Olivia Cunningham 1 , Laura Newell 2 , Liam McCarthy 2 , Denise Williams 2 , Timothy Barrett 2,1 & Renuka Dias 2,1

1University of Birmingham, Birmingham, United Kingdom. 2Birmingham Women and Children's NHS Trust, Birmingham, United Kingdom

Background: Wolfram Syndrome (WS) is a rare progressive neurodegenerative disorder characterised by early-onset diabetes and optic atrophy as well as a variable spectrum of other clinical features. It is caused by mutations in the WFS1 gene. There is currently limited published literature on pubertal progression and gonadal function in WS.

Aims: To review the gonadal function and pubertal progression of a cohort of adolescent and young adult patients seen within a single national service for Wolfram Syndrome

Methods: Retrospective case review of all CYPD with WS who had completed puberty, seen in a single paediatric centre with classical WS mutations. Electronic records were assessed for documented testicular volumes, age of menarche and menstrual irregularities as well as gonadotrophin, testosterone and oestrodiol levels.

Results: 25 patients (16-23 years) were assessed (12M: 13F). In males, there was evidence of hypogonadism in 5 (41.7%) with both hypogonadotrophic and hypergonadatrophic hypogonadism seen (n=2 and n= 3 respectively). All 5 patients had evidence of low Inhibin B levels. In males with normal testosterone and gonadatrophin levels (n=7), no evidence of low inhibin B was seen. In addition, 3 (25%) male patients had erectile dysfunction (ED) documented (not associated with hypogonadism but all had bladder dysfunction). 3 (25%) required testosterone replacement to complete puberty. In females, 1 (7.6%) showed evidence of hypogonadotrophic hypogonadism with primary amenorrhoea. There was evidence of menstrual irregularities in 53.8% (n=7). Bladder dysfunction was common in both males and females with > 75% (9M and 10F).

Conclusions: In this contemporary young adult UK cohort we demonstrate a significant number of pubertal abnormalities in both males and females.

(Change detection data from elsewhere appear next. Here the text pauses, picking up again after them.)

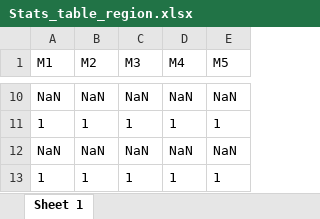
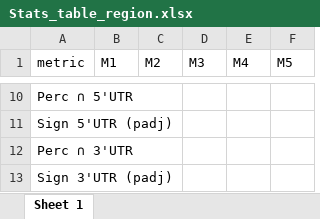
Before and after one commit to pierpaolo-cantisani/Thesis-PROJECT, an Excel workbook: Dataset_3/4_Integration_results/Stats_table_region.xlsx, sheet Sheet 1, drawn as a sheet; only a part is shown, gaps mark what is left out; values as stored, in another font and other column widths than the file's, no borders; addresses are those after the commit; the diff covers the shown part only; the diff names each change by its address in the sheet, - before the commit and + after, or states it on an @@ line.

```diff
--- a/Dataset_3/4_Integration_results/Stats_table_region.xlsx (sheet Sheet 1)
+++ b/Dataset_3/4_Integration_results/Stats_table_region.xlsx (sheet Sheet 1)
+column A (metric), rows 10-13: Perc ∩ 5'UTR | Sign 5'UTR (padj) | Perc ∩ 3'UTR | Sign 3'UTR (padj)
-B10 (M1): NaN
+B10 (M1): (empty)
-C10 (M2): NaN
+C10 (M2): (empty)
-D10 (M3): NaN
+D10 (M3): (empty)
-E10 (M4): NaN
+E10 (M4): (empty)
-F10 (M5): NaN
+F10 (M5): (empty)
-B11 (M1): 1
+B11 (M1): (empty)
-C11 (M2): 1
+C11 (M2): (empty)
-D11 (M3): 1
+D11 (M3): (empty)
-E11 (M4): 1
+E11 (M4): (empty)
-F11 (M5): 1
+F11 (M5): (empty)
-B12 (M1): NaN
+B12 (M1): (empty)
-C12 (M2): NaN
+C12 (M2): (empty)
-D12 (M3): NaN
+D12 (M3): (empty)
-E12 (M4): NaN
+E12 (M4): (empty)
-F12 (M5): NaN
+F12 (M5): (empty)
-B13 (M1): 1
+B13 (M1): (empty)
-C13 (M2): 1
+C13 (M2): (empty)
-D13 (M3): 1
+D13 (M3): (empty)
-E13 (M4): 1
+E13 (M4): (empty)
-F13 (M5): 1
+F13 (M5): (empty)
```
Also changed, not shown: 2 added rows, 2 removed rows, 25 edited cells and cell formats elsewhere in this sheet, Dataset_1/4_Integration_results/Stats_table_final.xlsx, Dataset_1/4_Integration_results/Stats_table_region.xlsx, 21 other files.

Over half of females reported menstrual irregularities despite a normal puberty. This may cause particular issues in young women with sensory deficits. In young men, almost half showed evidence of hypogonadism on completion of puberty with a smaller number needing testosterone replacement into adulthood. The proportion of young males with ED is also high although may be related to both diabetes and bladder dysfunction requiring intermittent catheterization. We show that there is a wider phenotypic spectrum of gonadal abnormalities as well as a very high proportion of bladder dysfunction in young adulthood than previously suspected in WS. Young people with Wolfram syndrome should have a full pubertal assessment and that of gonadal function as a baseline, with hormone replacement and psychosexual counselling as necessary.

Volume 97

61st Annual ESPE (ESPE 2023)

The Hague, Netherlands
21 Sep 2023 - 23 Sep 2023

European Society for Paediatric Endocrinology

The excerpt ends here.